Schroth elaborated on the various mediums of expression, including direct personal references (Crosby, Frazier, McIver), imagery referring to a specific event or period in time (Boltanski, Thomas), and cultural issues and symbols (Anderson, Escobar, Ward, Marshall). Art pieces also employ ironic humor (Johnson, Hirschhorn), but also expressions of great beauty (Hendricks, Wiley, Smith).
Walking through the exhibit itself creates a explorative and developmental journey. The particular order and categorization of the pieces in each room work to stimulate questions and new ways of thought about each piece as an individual work and as a collective grouping.
"Any non-linear exhibition can be hung a number of ways, but a curator strives to create meaningful conversations between specific works that help render insightful and/or unexpected readings of those works, while still always being visually cohesive and harmonious," Schoonmaker said. "Placing Steve McQueen’s 'Girls, Tricky' video at the beginning is purposeful, positioning it as the heartbeat of the exhibition. It is one of our new acquisitions."
Perhaps the most stunning of the art pieces, "...shortly after 8- beyond the bladez" utilizes a mix of mediums including glitter, fabric, and rhinestones to depict a scenery of verdant flora and dreamlike background. However, beneath the near ostentatious design is a black man lying down, spread eagle on a red path, a stark contrast against the surrounding green. The red conjures up images of blood and violence while the man seems powerless and victimized by it, evoking one of the exhibit's core themes of "bringing visibility to the often marginalized."
Similarly, Fahamu Pecou's "Nunna My Heroes" probes beyond the surface image of a brave, heroic black Superman. Based on Barkley Hendricks' 1969 painting Icon for My Man Superman, "Nunna My Heroes" depicts the artist Pecou himself as a Superman. His body language and position show him revealing his Superman attire underneath his suit, but the visible portions of his face portray a distinct frown, as though slightly confused or irritated. The top quote "Aint nuthin but a sandwich" seems to emphasize a meaninglessness behind the numerous layers that Pecou has on, from the Superman clothing to his own skin color. As though to drive the point through, in the caption there is political activist Bobby Seale's quote "Superman never saved any black people."

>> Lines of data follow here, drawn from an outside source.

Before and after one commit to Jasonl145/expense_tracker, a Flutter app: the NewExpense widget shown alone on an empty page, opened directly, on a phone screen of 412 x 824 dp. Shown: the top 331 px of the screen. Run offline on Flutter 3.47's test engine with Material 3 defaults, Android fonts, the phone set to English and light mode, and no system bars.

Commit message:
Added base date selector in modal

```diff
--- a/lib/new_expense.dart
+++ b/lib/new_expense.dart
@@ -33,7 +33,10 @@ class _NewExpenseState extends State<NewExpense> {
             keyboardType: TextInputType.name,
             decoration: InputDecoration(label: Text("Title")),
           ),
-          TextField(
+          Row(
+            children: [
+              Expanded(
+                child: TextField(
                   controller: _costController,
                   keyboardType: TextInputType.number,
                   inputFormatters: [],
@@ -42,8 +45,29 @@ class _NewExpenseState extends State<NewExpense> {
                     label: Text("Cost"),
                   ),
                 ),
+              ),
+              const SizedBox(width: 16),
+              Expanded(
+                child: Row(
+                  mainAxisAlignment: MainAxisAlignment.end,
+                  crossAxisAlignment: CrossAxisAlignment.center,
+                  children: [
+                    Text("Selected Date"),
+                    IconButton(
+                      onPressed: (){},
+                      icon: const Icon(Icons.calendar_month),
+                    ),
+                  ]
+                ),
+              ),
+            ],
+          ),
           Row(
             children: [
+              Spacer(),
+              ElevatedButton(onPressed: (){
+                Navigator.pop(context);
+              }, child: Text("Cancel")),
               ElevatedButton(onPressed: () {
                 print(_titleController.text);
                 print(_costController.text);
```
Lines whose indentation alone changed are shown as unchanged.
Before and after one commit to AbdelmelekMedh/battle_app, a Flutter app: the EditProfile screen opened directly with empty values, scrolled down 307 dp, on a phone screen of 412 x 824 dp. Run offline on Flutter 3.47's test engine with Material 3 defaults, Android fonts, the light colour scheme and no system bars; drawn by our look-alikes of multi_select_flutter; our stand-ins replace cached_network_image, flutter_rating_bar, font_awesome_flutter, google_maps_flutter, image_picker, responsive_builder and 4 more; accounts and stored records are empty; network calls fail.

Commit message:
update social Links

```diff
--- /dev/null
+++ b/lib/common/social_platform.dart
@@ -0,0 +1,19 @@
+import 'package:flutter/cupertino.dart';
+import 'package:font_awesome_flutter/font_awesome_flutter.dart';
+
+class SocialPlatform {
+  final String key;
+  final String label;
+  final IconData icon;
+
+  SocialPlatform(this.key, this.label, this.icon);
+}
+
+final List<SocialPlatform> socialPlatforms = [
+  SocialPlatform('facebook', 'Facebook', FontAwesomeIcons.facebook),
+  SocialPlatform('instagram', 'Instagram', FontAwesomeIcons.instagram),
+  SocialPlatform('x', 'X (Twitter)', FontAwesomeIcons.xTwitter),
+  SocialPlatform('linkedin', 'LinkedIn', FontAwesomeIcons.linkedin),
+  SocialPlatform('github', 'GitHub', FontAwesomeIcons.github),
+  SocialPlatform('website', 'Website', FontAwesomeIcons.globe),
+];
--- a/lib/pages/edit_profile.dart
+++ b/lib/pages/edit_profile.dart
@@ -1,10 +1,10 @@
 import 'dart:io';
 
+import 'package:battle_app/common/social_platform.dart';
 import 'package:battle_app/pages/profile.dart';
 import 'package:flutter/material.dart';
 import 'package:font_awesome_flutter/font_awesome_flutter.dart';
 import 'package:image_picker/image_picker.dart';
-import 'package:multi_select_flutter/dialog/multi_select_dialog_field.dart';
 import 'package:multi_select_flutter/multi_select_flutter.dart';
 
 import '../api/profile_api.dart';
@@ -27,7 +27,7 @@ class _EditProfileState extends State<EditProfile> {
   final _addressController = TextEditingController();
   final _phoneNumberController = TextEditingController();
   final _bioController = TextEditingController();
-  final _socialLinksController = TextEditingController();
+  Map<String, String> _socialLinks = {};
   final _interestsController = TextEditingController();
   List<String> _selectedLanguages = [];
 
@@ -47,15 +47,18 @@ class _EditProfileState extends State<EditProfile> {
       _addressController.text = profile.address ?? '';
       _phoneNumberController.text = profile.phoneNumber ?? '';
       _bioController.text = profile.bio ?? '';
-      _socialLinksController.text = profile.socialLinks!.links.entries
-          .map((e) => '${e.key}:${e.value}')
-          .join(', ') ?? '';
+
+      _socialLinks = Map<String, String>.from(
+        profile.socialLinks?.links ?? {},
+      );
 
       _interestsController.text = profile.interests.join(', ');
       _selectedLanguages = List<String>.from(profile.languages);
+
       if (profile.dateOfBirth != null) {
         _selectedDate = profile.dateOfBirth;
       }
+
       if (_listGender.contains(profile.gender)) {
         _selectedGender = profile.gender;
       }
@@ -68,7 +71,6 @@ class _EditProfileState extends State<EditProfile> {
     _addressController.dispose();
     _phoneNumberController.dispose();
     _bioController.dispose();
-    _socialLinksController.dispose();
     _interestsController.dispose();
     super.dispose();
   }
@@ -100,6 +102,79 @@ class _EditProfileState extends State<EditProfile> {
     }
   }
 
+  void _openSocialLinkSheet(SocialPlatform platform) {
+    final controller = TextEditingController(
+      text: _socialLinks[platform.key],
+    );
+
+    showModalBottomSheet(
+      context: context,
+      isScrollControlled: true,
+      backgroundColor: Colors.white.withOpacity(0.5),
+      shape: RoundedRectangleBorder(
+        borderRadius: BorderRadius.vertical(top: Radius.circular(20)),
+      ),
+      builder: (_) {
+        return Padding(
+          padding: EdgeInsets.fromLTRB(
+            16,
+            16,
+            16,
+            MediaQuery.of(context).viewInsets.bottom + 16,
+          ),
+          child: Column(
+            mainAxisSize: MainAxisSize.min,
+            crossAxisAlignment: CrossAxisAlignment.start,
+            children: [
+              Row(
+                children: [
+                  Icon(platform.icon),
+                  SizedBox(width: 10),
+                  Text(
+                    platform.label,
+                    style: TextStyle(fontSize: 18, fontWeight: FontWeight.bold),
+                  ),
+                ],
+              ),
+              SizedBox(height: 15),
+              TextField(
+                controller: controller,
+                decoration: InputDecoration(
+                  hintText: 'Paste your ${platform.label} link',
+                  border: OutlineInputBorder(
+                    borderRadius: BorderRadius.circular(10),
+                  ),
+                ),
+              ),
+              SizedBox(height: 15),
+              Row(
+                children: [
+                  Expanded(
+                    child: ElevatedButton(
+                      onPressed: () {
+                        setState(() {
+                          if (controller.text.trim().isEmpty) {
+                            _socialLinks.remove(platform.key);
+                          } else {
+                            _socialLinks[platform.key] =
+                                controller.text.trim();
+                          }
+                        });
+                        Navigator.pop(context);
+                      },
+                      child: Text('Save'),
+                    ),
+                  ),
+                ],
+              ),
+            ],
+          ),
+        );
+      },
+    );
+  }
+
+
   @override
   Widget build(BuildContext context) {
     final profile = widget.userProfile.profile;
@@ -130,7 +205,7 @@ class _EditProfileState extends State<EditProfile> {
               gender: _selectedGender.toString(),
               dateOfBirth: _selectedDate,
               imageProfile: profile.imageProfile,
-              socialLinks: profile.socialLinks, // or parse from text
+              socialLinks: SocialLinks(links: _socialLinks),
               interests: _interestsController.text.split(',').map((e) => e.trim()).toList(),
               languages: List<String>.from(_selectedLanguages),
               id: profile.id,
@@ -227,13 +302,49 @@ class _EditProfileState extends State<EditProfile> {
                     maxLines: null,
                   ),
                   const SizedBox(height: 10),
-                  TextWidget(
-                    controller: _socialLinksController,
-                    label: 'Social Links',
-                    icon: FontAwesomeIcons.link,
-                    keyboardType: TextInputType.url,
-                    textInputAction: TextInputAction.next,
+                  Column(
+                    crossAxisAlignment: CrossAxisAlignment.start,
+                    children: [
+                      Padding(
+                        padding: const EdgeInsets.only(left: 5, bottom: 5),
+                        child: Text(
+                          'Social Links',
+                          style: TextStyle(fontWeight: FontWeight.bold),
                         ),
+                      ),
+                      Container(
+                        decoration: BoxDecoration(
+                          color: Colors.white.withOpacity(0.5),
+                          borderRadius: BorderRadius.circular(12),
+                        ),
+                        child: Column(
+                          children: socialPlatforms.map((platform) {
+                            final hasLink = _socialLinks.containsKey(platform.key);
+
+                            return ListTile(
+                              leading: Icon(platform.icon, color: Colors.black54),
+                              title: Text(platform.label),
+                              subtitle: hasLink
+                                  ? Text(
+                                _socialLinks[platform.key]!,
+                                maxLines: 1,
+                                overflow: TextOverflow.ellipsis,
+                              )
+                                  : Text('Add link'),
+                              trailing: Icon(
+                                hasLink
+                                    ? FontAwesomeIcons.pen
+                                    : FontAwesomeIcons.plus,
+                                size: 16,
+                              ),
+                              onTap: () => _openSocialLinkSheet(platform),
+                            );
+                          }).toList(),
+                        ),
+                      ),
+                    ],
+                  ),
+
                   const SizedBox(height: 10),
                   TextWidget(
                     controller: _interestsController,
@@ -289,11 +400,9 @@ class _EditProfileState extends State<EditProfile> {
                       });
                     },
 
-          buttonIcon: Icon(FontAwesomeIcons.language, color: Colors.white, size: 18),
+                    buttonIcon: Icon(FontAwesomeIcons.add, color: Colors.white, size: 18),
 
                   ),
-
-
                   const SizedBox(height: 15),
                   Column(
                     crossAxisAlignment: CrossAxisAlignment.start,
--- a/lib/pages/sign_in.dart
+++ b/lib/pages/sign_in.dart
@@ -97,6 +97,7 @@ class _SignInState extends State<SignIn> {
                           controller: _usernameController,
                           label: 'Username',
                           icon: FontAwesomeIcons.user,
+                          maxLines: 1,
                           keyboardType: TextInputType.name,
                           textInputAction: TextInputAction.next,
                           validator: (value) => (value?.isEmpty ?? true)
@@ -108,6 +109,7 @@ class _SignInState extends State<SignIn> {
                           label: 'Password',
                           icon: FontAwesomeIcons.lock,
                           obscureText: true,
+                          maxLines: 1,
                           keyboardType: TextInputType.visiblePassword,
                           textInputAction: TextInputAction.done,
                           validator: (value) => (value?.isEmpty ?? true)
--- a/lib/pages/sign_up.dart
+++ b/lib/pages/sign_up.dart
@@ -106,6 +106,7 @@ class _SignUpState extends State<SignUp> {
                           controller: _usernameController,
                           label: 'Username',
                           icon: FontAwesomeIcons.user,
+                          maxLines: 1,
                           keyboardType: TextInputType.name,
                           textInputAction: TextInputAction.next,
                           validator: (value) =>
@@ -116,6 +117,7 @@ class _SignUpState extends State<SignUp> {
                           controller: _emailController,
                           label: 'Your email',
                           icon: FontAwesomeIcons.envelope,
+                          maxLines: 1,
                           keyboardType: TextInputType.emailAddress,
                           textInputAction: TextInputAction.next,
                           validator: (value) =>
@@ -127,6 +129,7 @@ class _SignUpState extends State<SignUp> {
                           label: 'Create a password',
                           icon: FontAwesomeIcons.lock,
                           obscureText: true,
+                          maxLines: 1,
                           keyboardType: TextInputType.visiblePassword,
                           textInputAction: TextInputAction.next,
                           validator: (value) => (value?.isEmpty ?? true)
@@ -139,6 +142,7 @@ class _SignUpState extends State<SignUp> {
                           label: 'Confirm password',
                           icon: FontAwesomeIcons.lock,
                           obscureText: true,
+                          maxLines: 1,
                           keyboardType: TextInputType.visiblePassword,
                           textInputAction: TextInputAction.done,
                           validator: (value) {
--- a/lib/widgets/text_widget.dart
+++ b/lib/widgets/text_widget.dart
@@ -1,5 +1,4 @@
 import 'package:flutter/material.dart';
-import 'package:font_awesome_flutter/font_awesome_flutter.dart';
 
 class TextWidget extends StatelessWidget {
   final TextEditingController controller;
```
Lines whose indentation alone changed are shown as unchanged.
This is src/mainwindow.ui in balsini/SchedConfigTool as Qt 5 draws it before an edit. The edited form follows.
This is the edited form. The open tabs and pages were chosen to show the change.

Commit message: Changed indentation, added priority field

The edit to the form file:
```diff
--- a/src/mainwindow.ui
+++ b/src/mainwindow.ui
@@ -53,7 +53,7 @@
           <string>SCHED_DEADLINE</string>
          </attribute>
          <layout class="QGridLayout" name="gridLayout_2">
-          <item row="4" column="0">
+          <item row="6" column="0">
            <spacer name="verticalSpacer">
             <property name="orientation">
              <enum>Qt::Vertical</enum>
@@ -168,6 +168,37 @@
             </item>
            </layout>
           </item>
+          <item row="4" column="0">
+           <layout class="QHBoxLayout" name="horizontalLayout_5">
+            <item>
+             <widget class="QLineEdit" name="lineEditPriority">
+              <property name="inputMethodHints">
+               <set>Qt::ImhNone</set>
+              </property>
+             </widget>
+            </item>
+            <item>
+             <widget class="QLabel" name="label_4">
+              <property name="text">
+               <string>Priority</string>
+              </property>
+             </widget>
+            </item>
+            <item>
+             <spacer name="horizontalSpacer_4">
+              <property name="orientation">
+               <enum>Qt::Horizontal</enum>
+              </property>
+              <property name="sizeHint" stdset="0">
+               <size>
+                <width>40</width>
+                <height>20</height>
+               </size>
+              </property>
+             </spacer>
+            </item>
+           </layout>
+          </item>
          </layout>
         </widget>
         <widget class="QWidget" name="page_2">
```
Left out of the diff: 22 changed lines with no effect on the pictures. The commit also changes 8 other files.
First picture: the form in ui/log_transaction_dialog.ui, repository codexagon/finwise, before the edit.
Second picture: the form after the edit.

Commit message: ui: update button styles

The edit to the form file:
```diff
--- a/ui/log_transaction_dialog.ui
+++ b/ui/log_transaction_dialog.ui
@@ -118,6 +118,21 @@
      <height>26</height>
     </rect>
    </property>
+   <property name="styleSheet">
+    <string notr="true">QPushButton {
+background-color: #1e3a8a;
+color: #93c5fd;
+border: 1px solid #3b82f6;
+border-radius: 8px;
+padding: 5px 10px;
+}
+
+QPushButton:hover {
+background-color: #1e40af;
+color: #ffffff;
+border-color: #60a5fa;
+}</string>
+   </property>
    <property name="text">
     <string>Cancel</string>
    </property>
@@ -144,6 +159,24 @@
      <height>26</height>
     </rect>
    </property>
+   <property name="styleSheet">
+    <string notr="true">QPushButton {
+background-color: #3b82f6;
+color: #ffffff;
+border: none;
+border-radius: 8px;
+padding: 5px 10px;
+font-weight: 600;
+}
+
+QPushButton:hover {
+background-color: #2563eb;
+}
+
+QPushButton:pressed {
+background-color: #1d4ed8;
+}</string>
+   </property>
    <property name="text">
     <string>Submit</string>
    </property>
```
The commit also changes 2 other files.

Further into the exhibit, the works begin to touch upon other themes and topics. In one section of the exhibit, a sculpture of several pairs of hands gripping barbed wire reflect the intensity and strife from internment camps during the Holocaust. This piece, "If the Leader Only Knew by Hank Willis Thomas," displays a carefully individual precision to detail, ranging from the different creases and sizes of hands to the attention to various cuffs that the person might be wearing around their wrists. However, there is also a broader, more general message that seems to memorialize the instant.
One of the most jarring paintings is displayed in the last room of the exhibit, showing a nude woman being held by the wrists by two soldiers with large, conspicuous black censor bars. The painting is an interpretation of a photo of a woman in a similar position during the Algerian civil war. The expressive brush strokes and few colors leave the identities of the three individuals lost, but focuses almost brutally on the violation and speculation of the woman's fate.
What is the reality of one's surroundings? "Reality of My Surroundings" points to an ambiguous answer found somewhere between looking at what is directly in front and seeing beyond the medium into an emotional level of acknowledgment.